Description of research: When considering a move to an electronic ASP submission system, an in-house system may be created, or there are many choices from system vendors. The route we chose was an off-the-shelf product that, in particular, allowed our principal investigators (PIs) to create a library for their lab’s substances and procedures. We needed to retrain all those involved with writing and reviewing protocols, reviewers, veterinarians, IACUC staff, PIs, and their lab members and members of the animal care program who need to have access to ASPs. With over 200 PIs and 890-1000 ASPs, we decided to utilize a slow roll out.  A concierge approach meant first training personnel from labs submitting a new or de novo ASP and PIs new to the university.

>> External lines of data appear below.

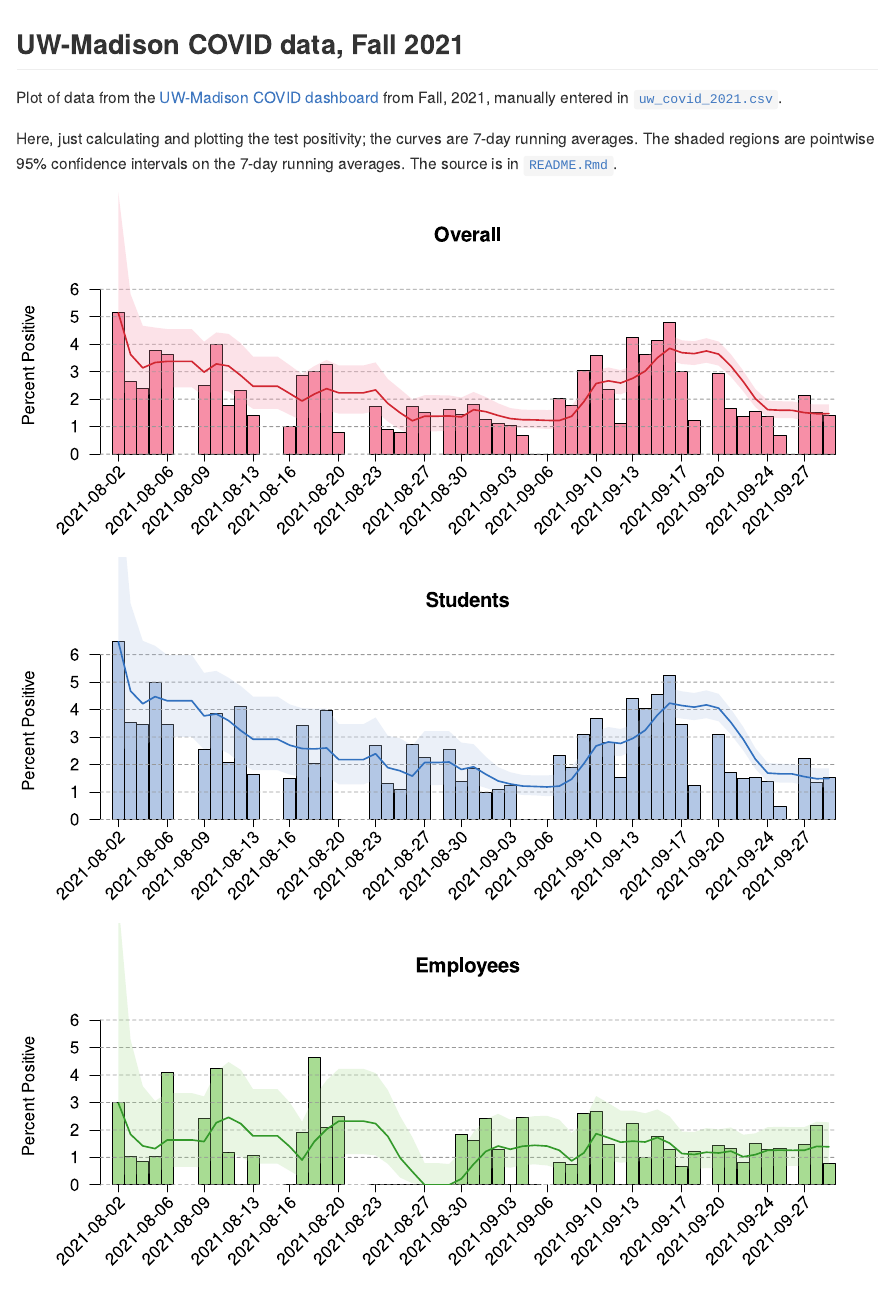
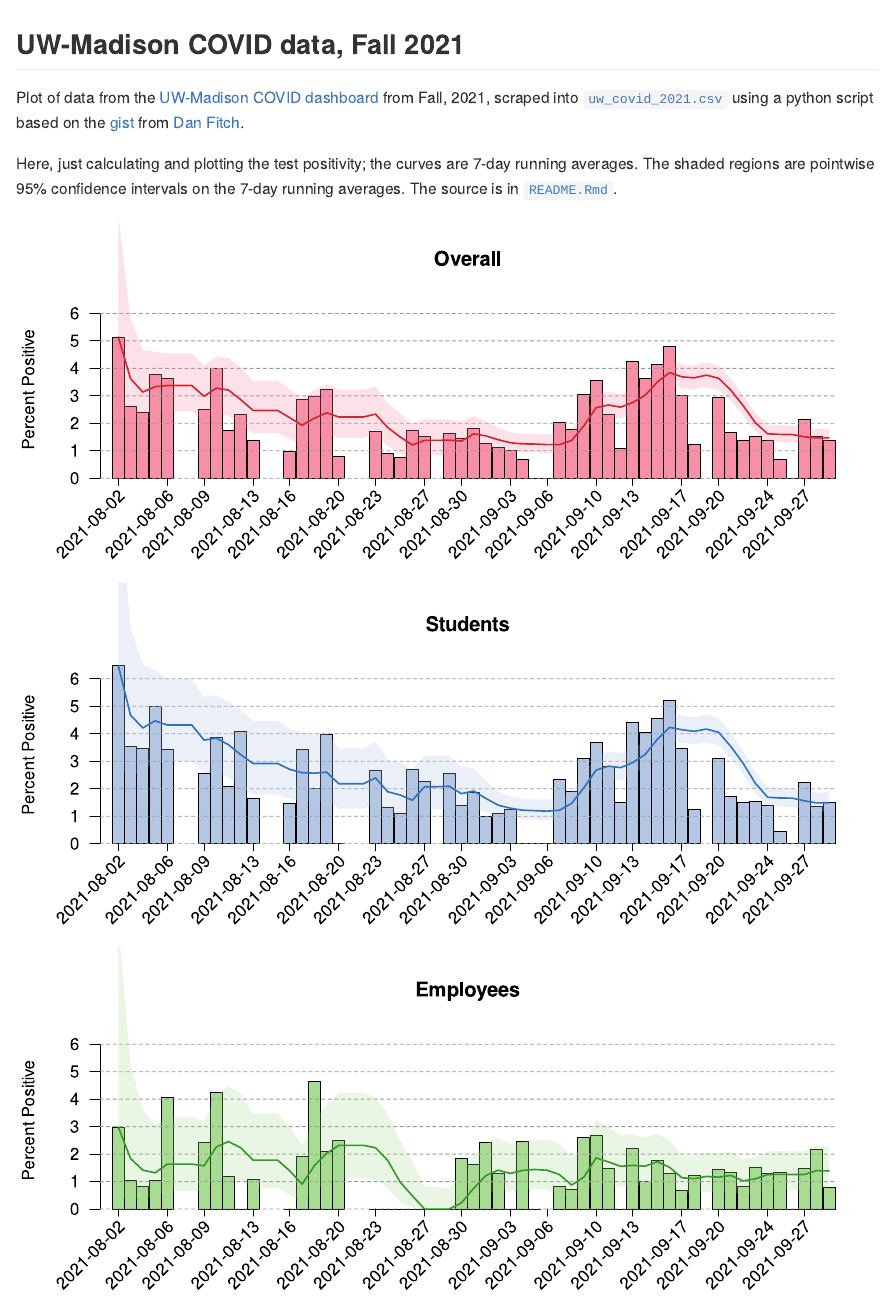
Before and after one commit to kbroman/UWCovid2021, an R Markdown document (README.Rmd): the page in a window 1100 px wide, from its top. The pictures show the output file README.md that the author committed with the source, drawn offline in the style of GitHub.

Commit message:
Point to Dan Fitch's gist

```diff
--- a/README.Rmd
+++ b/README.Rmd
@@ -2,7 +2,10 @@
 
 Plot of data from the [UW-Madison COVID
 dashboard](https://covidresponse.wisc.edu/dashboard/) from Fall, 2021,
-manually entered in [`uw_covid_2021.csv`](uw_covid_2021.csv).
+scraped into [`uw_covid_2021.csv`](uw_covid_2021.csv) using a python
+script based on the
+[gist](https://gist.github.com/dgfitch/b6ca1cc61b4795e698cefdf672a90f23)
+from [Dan Fitch](https://github.com/dgfitch).
 
 Here, just calculating and plotting the test positivity;
 the curves are 7-day running averages.
```
Also changed, not shown: README.md.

This allowed us to spend time not only training each PI and their staff in the creation of their substance and procedure library and overall protocol, but also allowed us time to help with the review process (knowing where to make the changes and how to respond to the committee on the changes made).  We retrained IACUC staff on the pre-review process and reviewers on the process they would use. Within the last year we’ve trained about 100 labs, the IACUC staff, reviewers, and members of the animal care program. After an initial protocol is created and approved in the new system, the time need to create subsequent ASPs has been cut in half.  Lab staff may easily verify substances and procedures across multiple protocols to avoid noncompliance.  The number of modifications needed in order for a protocol to be approved has been reduced.

Additional information: With more IACUC's moving toward electronic systems this topic has the potential to also be a break out session.